Although there have been practically no imports of both species in 16 years, wild populations have grown in such a way that they can sustain themselves through breeding without the need of new introductions. There was an exponential growth of Monk Parakeet wild populations between 2002 and 2015, increasing from 2,300 to almost 18,000 birds. The growth was also significant for the Ringnecked Parakeet, which increased from 467 birds to over 3,000 in 13 years (SEO/BirdLife, 2016a, b).

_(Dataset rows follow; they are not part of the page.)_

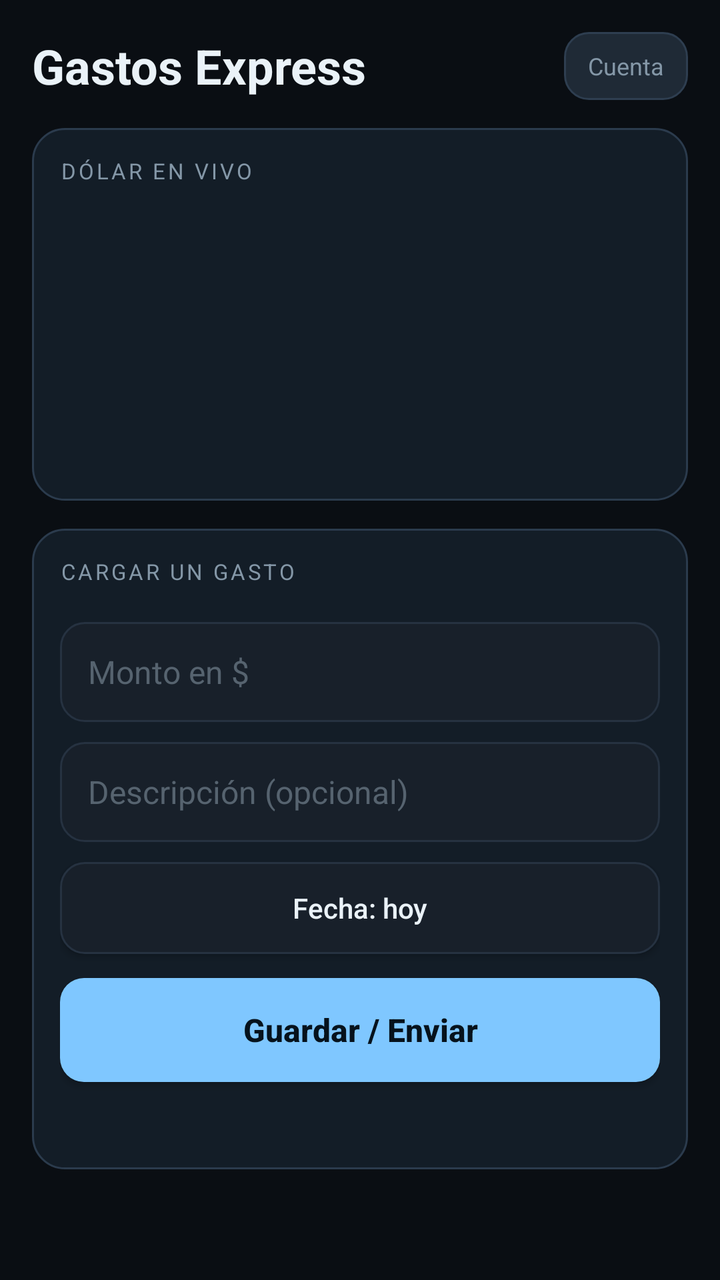
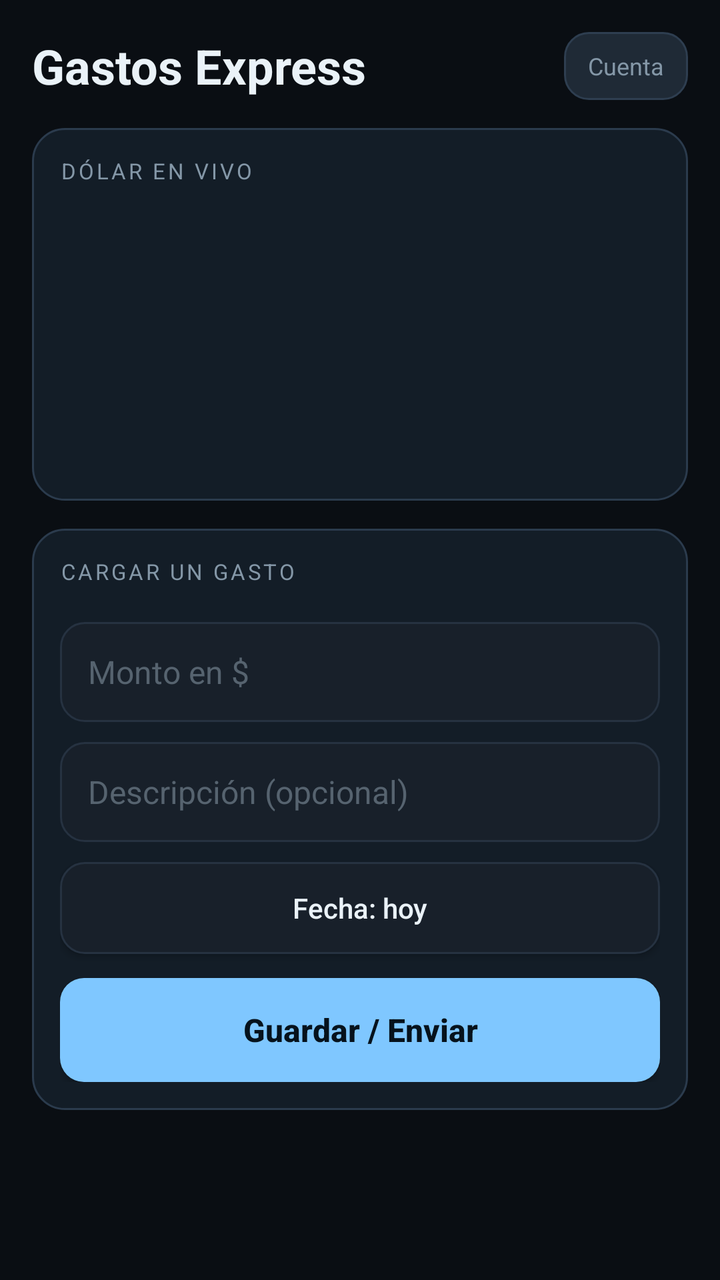

Compare the two renders of this Android layout. The source of the first and the diff that turns it into the second are given below.
<!-- AndroidManifest.xml: application theme AppTheme -->
<!-- res/layout/activity_panel.xml -->
<?xml version="1.0" encoding="utf-8"?>
<ScrollView xmlns:android="http://schemas.android.com/apk/res/android"
    android:id="@+id/panel_root"
    android:layout_width="match_parent"
    android:layout_height="match_parent"
    android:background="#0A0E13"
    android:fillViewport="true">

    <LinearLayout
        android:layout_width="match_parent"
        android:layout_height="wrap_content"
        android:orientation="vertical"
        android:padding="16dp">

        
        <LinearLayout
            android:layout_width="match_parent"
            android:layout_height="wrap_content"
            android:gravity="center_vertical"
            android:orientation="horizontal">

            <TextView
                android:layout_width="0dp"
                android:layout_height="wrap_content"
                android:layout_weight="1"
                android:text="Gastos Express"
                android:textColor="#EAF2F8"
                android:textSize="24sp"
                android:textStyle="bold" />

            <TextView
                android:id="@+id/p_hoy"
                android:layout_width="wrap_content"
                android:layout_height="wrap_content"
                android:layout_marginEnd="12dp"
                android:textColor="#FF9A7A"
                android:textSize="13sp" />

            <TextView
                android:id="@+id/p_ajustes"
                android:layout_width="wrap_content"
                android:layout_height="34dp"
                android:background="@drawable/chip_bg"
                android:gravity="center"
                android:paddingStart="12dp"
                android:paddingEnd="12dp"
                android:text="Cuenta"
                android:textColor="#8497A7"
                android:textSize="12sp" />
        </LinearLayout>

        
        <LinearLayout
            android:layout_width="match_parent"
            android:layout_height="wrap_content"
            android:layout_marginTop="14dp"
            android:background="@drawable/card_bg"
            android:orientation="vertical"
            android:padding="14dp">

            <LinearLayout
                android:layout_width="match_parent"
                android:layout_height="wrap_content"
                android:gravity="center_vertical"
                android:orientation="horizontal">

                <TextView
                    android:layout_width="0dp"
                    android:layout_height="wrap_content"
                    android:layout_weight="1"
                    android:letterSpacing="0.12"
                    android:text="DÓLAR EN VIVO"
                    android:textColor="#8497A7"
                    android:textSize="11sp" />

                <TextView
                    android:id="@+id/p_hora"
                    android:layout_width="wrap_content"
                    android:layout_height="wrap_content"
                    android:textColor="#4FD699"
                    android:textSize="11sp" />
            </LinearLayout>

            <LinearLayout
                android:id="@+id/p_dolar_chips"
                android:layout_width="match_parent"
                android:layout_height="wrap_content"
                android:layout_marginTop="8dp"
                android:orientation="vertical" />

            <TextView
                android:id="@+id/p_valor"
                android:layout_width="match_parent"
                android:layout_height="wrap_content"
                android:layout_marginTop="10dp"
                android:textColor="#EAF2F8"
                android:textSize="44sp"
                android:textStyle="bold" />

            <TextView
                android:id="@+id/p_detalle"
                android:layout_width="match_parent"
                android:layout_height="wrap_content"
                android:textColor="#8497A7"
                android:textSize="14sp" />

            <TextView
                android:id="@+id/p_tick"
                android:layout_width="match_parent"
                android:layout_height="wrap_content"
                android:layout_marginTop="2dp"
                android:textSize="13sp" />

            <TextView
                android:id="@+id/p_ahorro"
                android:layout_width="match_parent"
                android:layout_height="wrap_content"
                android:layout_marginTop="8dp"
                android:textColor="#9FF0C8"
                android:textSize="15sp" />
        </LinearLayout>

        
        <LinearLayout
            android:layout_width="match_parent"
            android:layout_height="wrap_content"
            android:layout_marginTop="14dp"
            android:background="@drawable/card_bg"
            android:orientation="vertical"
            android:padding="14dp">

            <TextView
                android:layout_width="wrap_content"
                android:layout_height="wrap_content"
                android:letterSpacing="0.12"
                android:text="CARGAR UN GASTO"
                android:textColor="#8497A7"
                android:textSize="11sp" />

            <LinearLayout
                android:id="@+id/p_cat_chips"
                android:layout_width="match_parent"
                android:layout_height="wrap_content"
                android:layout_marginTop="8dp"
                android:orientation="vertical" />

            <EditText
                android:id="@+id/p_monto"
                style="@style/Campo"
                android:hint="Monto en $"
                android:imeOptions="actionNext"
                android:inputType="number"
                android:maxLength="10"
                android:maxLines="1" />

            <EditText
                android:id="@+id/p_nota"
                style="@style/Campo"
                android:hint="Descripción (opcional)"
                android:imeOptions="actionDone"
                android:inputType="textCapSentences"
                android:maxLines="2" />

            <Button
                android:id="@+id/p_fecha"
                android:layout_width="match_parent"
                android:layout_height="46dp"
                android:layout_marginTop="10dp"
                android:background="@drawable/bg_input"
                android:text="Fecha: hoy"
                android:textAllCaps="false"
                android:textColor="#EAF2F8" />

            <Button
                android:id="@+id/p_enviar"
                android:layout_width="match_parent"
                android:layout_height="52dp"
                android:layout_marginTop="12dp"
                android:background="@drawable/btn_accent"
                android:text="Guardar / Enviar"
                android:textAllCaps="false"
                android:textColor="#06121C"
                android:textSize="16sp"
                android:textStyle="bold" />

            <TextView
                android:id="@+id/p_hist"
                android:layout_width="match_parent"
                android:layout_height="wrap_content"
                android:layout_marginTop="12dp"
                android:lineSpacingExtra="3dp"
                android:textColor="#8497A7"
                android:textSize="13sp" />
        </LinearLayout>
    </LinearLayout>
</ScrollView>
<!-- resources referenced by this layout -->
<resources>
  <!-- drawable bg_input (drawable) -->
  <?xml version="1.0" encoding="utf-8"?>
  <shape xmlns:android="http://schemas.android.com/apk/res/android" android:shape="rectangle">
      <solid android:color="#18202A" />
      <corners android:radius="12dp" />
      <stroke android:width="1dp" android:color="#263241" />
  </shape>
  <!-- drawable btn_accent (drawable) -->
  <?xml version="1.0" encoding="utf-8"?>
  <shape xmlns:android="http://schemas.android.com/apk/res/android" android:shape="rectangle">
      <solid android:color="#7FC7FF" />
      <corners android:radius="12dp" />
  </shape>
  <!-- drawable card_bg (drawable) -->
  <?xml version="1.0" encoding="utf-8"?>
  <shape xmlns:android="http://schemas.android.com/apk/res/android" android:shape="rectangle">
      <solid android:color="#CC16212C" />
      <corners android:radius="16dp" />
      <stroke android:width="1dp" android:color="#2B3B4D" />
  </shape>
  <!-- drawable chip_bg (drawable) -->
  <?xml version="1.0" encoding="utf-8"?>
  <shape xmlns:android="http://schemas.android.com/apk/res/android" android:shape="rectangle">
      <solid android:color="#1F2A36" />
      <corners android:radius="12dp" />
      <stroke android:width="1dp" android:color="#2E3E50" />
  </shape>
  <style name="Campo">
          <item name="android:layout_width">match_parent</item>
          <item name="android:layout_height">50dp</item>
          <item name="android:layout_marginTop">10dp</item>
          <item name="android:background">@drawable/bg_input</item>
          <item name="android:paddingStart">14dp</item>
          <item name="android:paddingEnd">14dp</item>
          <item name="android:textColor">#EAF2F8</item>
          <item name="android:textColorHint">#56636F</item>
          <item name="android:textSize">16sp</item>
      </style>
  <style name="AppTheme" parent="android:Theme.Material.NoActionBar">
          <item name="android:windowBackground">#0A0E13</item>
          <item name="android:statusBarColor">#0A0E13</item>
          <item name="android:navigationBarColor">#0A0E13</item>
      </style>
</resources>

<!-- the commit's change to res/layout/activity_panel.xml (unified diff, before → after) -->
@@ -182,15 +182,6 @@
                 android:textColor="#06121C"
                 android:textSize="16sp"
                 android:textStyle="bold" />
-
-            <TextView
-                android:id="@+id/p_hist"
-                android:layout_width="match_parent"
-                android:layout_height="wrap_content"
-                android:layout_marginTop="12dp"
-                android:lineSpacingExtra="3dp"
-                android:textColor="#8497A7"
-                android:textSize="13sp" />
         </LinearLayout>
     </LinearLayout>
 </ScrollView>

In both cases, intentional or accidental releases currently play a key role in the appearance of new populations. The fear of possible fines regarding bird possession, as a result of the new regulatory restrictions, may have played a role in it. This situation would be an example of how more tightening laws regarding to the control of the wildlife trade could paradoxically increase the problem of invasive species if they are not properly applied (Carrete & Telia, 2008).
The wildlife trade of other Psittaciformes species in Spain and the hazard of introducing new potential invasive species

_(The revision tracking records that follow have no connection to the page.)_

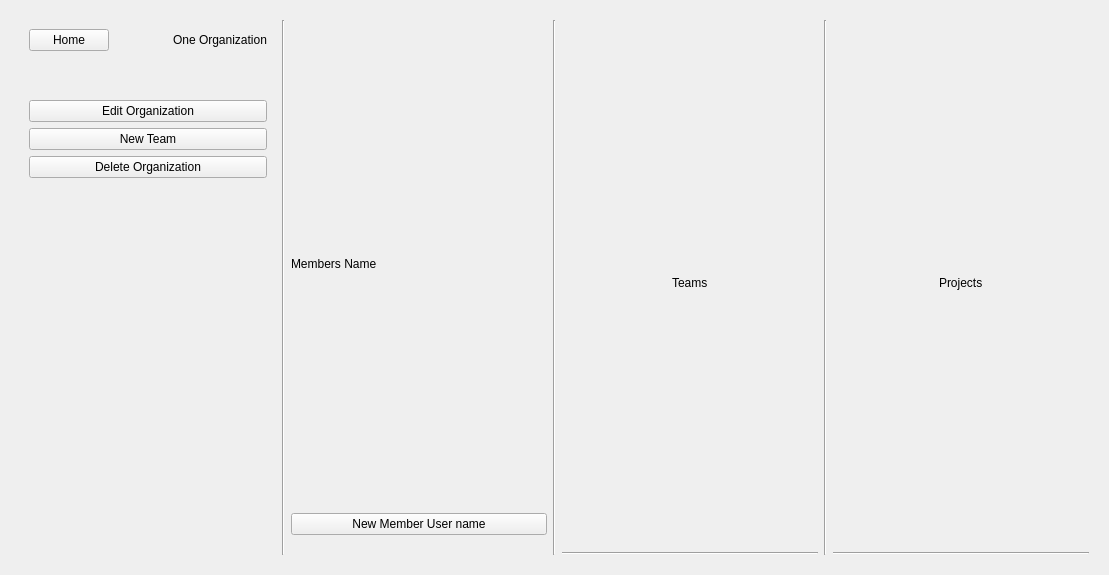
The window that Client/dashboard.ui (amirsoleimani7/AP_Project) describes before a commit, drawn with Qt 5.
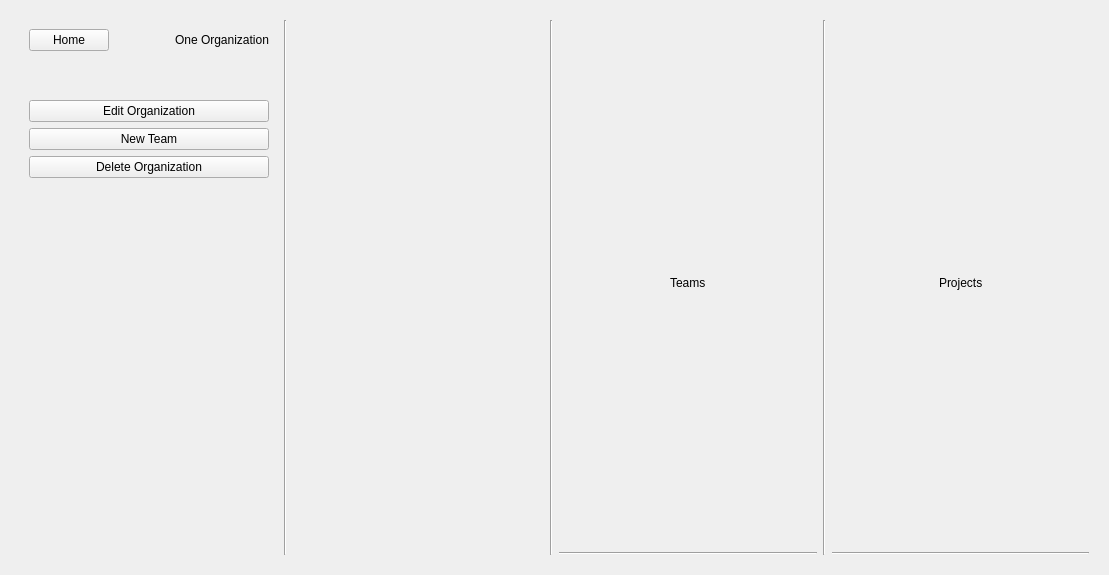
The same window after the commit. The open tabs and pages were chosen to show the change.

What changed in the file:
```diff
--- a/Client/dashboard.ui
+++ b/Client/dashboard.ui
@@ -830,20 +830,6 @@
        </item>
        <item>
         <layout class="QVBoxLayout" name="OrgSearchListLayout">
-         <item>
-          <widget class="QLabel" name="label_7">
-           <property name="text">
-            <string>Members Name</string>
-           </property>
-          </widget>
-         </item>
-         <item>
-          <widget class="QPushButton" name="pushButton_32">
-           <property name="text">
-            <string>New Member User name</string>
-           </property>
-          </widget>
-         </item>
          <item>
           <spacer name="horizontalSpacer_10">
            <property name="orientation">
```
Left out of the diff: 16 changed lines with no effect on the pictures.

Many other parrot species were and are imported to Spain with not many restrictions regulating their trade. The high demand in highly populated cities facilitates the presence of these birds in pet stores throughout the country (Gulx et al., 1997; Weston & Memon, 2009). Several species of genera such as Aratinga, Poicephalus and Nandayus, have been seen in the wild in different parts of Spain, and some of them may be considered as potential breeders, although still in low numbers (Martínez-Santos & Grupo de Aves exóticas, 2012). The Senegal Parrot Poicephalus senegalus was the seventh most imported species in Spain, indicative of its commercial interest (Figure 1). Although it is not considered invasive in Spain and there are no specific laws prohibiting its possession and trade, it starts to appear as a breeding species in different parts of Spain as the Canary Islands, Valencia, Barcelona (Grupo de Aves exóticas, 2016) and Málaga (unpublished data). This species, probably in its first steps of the invasion process, could be another example of how legal wildlife trade in large scales facilitates the establishment of exotic and potentially invasive species. More preventive measures must be added regarding the trade of certain potentially invasive taxa, restricting (even banning) imports for commercial purposes. Education on the negative consequences of an uncontrolled international wildlife trade should play an important role in our society, in order to prevent the potential consequences of this business on the conservation of biodiversity.
ARM was supported by the Juan de la Cierva Program (FJCI-2014-20653), of the Spanish MECD. Partial funding was obtained by the Spanish Ministry of Agriculture, Food and Environment, Spanish National Park's Network (project 1098/2014). We thank the former director of SOIVRE Málaga, Arturo David Magno-Gómez and the Spanish CITES committee for the invaluable information provided for this article. We also thank Darío Chamorro for advice in the use of vector graphics editors.
L. Souviron-Priego: Main author. She was responsible of writing most of the article, as well as the bibliography search. A. Román Muñoz: Main driver of developing this manuscript. He helped and advised to the main author on the structure of the manuscript. J. Olivero: Adviser. Helped and advised to the main author on the structure of the manuscript, especially in the methods section. J. Mario Vargas: Adviser. He helped in the first stages of the manuscript. J.E. Fa: Main adviser. He was in charge of giving the final assessment, as well as fine-tuning the grammatical structure in English.